“I like to take words like ‘respect’ and ‘esteem for man’ as my starting point,” he said. “And that may be a value that we, as Christians, share with the prevailing culture.”
When asked about his attitude toward homosexuality at a news conference after his appointment, De Kesel said, “I have much respect for gays,” including “their way of living their sexuality.”
While that sort of language endears De Kesel to Catholic progressives and secularists alike, it has also alarmed more tradition-minded critics. A Belgian group called Pro Familia, for instance, has publicly suggested that his appointment to Brussels was a “mistake,” and protested at his installation Mass.
On the other hand, De Kesel has also insisted on an “opt-out” provision for Catholic hospitals from Belgium’s euthanasia law, disappointing some liberals in the country who expected him to be more accommodating.
“We were happy when he arrived, he seemed like an open man and I had great hopes for him,” said Jacqueline Herremans, head of the pro-euthanasia Association for the Right to Die with Dignity. “I didn’t expect comments like this.”
There’s also been some criticism of De Kesel in terms of his track record on handling abuse cases. He took over in Bruges from Bishop Roger Vangheluwe, the prelate for whom Danneels was accused of covering up, and critics say De Kesel didn’t really root out the culture of corruption in the diocese.
He’s also been accused of appointing a known abuser to a pastoral position in the diocese.
Personally, as Geert De Kerpel, the editor of the Roman Catholic weekly Tertio puts it, De Kesel has a reputation for being “courteous” and “affable,” the kind of man who puts a positive public face on the Church.
In a sense, De Kesel is perhaps a Belgian version of the same dynamics that often surround Pope Francis himself: Acclaim in secular circles outside the Church, frequently good reviews at the Catholic grassroots, but some ambivalence among insiders.
What seems beyond reasonable dispute is that for the foreseeable future, De Kesel will be a Catholic heavyweight in Europe, joining the ranks of figures such as Cardinal Reinhard Marx of Munich and Cardinal Christoph Schönborn of Vienna as key allies in implementing the pope’s vision on the Old Continent.

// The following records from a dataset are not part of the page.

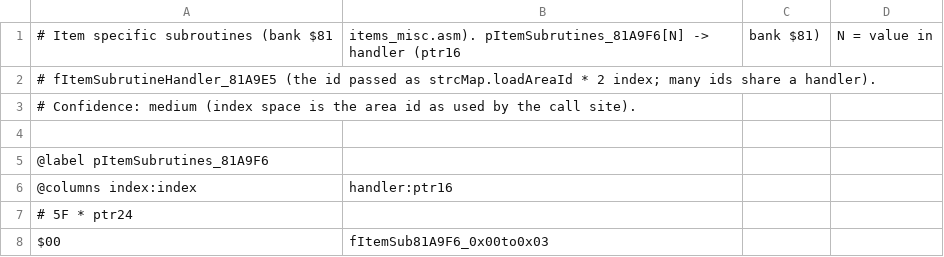
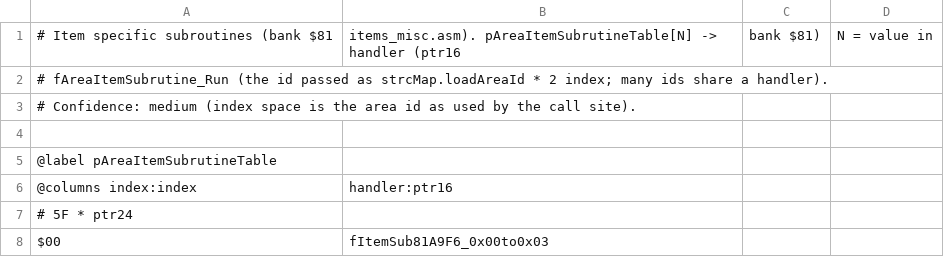
Before and after one commit to dzik87/HarvestMoonSNES, a CSV file: assets/tables/data/item_subroutines.csv, drawn as a sheet; only a part is shown.

```diff
--- a/assets/tables/data/item_subroutines.csv
+++ b/assets/tables/data/item_subroutines.csv
@@ -1,6 +1,6 @@
-# Item specific subroutines (bank $81, items_misc.asm).  pItemSubrutines_81A9F6[N] -> handler (ptr16, bank $81), N = value in
-# fItemSubrutineHandler_81A9E5 (the id passed as strcMap.loadAreaId * 2 index; many ids share a handler).
+# Item specific subroutines (bank $81, items_misc.asm).  pAreaItemSubrutineTable[N] -> handler (ptr16, bank $81), N = value in
+# fAreaItemSubrutine_Run (the id passed as strcMap.loadAreaId * 2 index; many ids share a handler).
 # Confidence: medium (index space is the area id as used by the call site).
 
-@label pItemSubrutines_81A9F6
+@label pAreaItemSubrutineTable
 @columns index:index,handler:ptr16
```
Also changed, not shown: assets/tables/data/carried_items.csv, assets/tables/data/system_transfer_data.csv, 43 other files.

For that reason alone, De Kesel is a man worth watching, not just during the Nov. 19 consistory ceremony but in the months and years to come.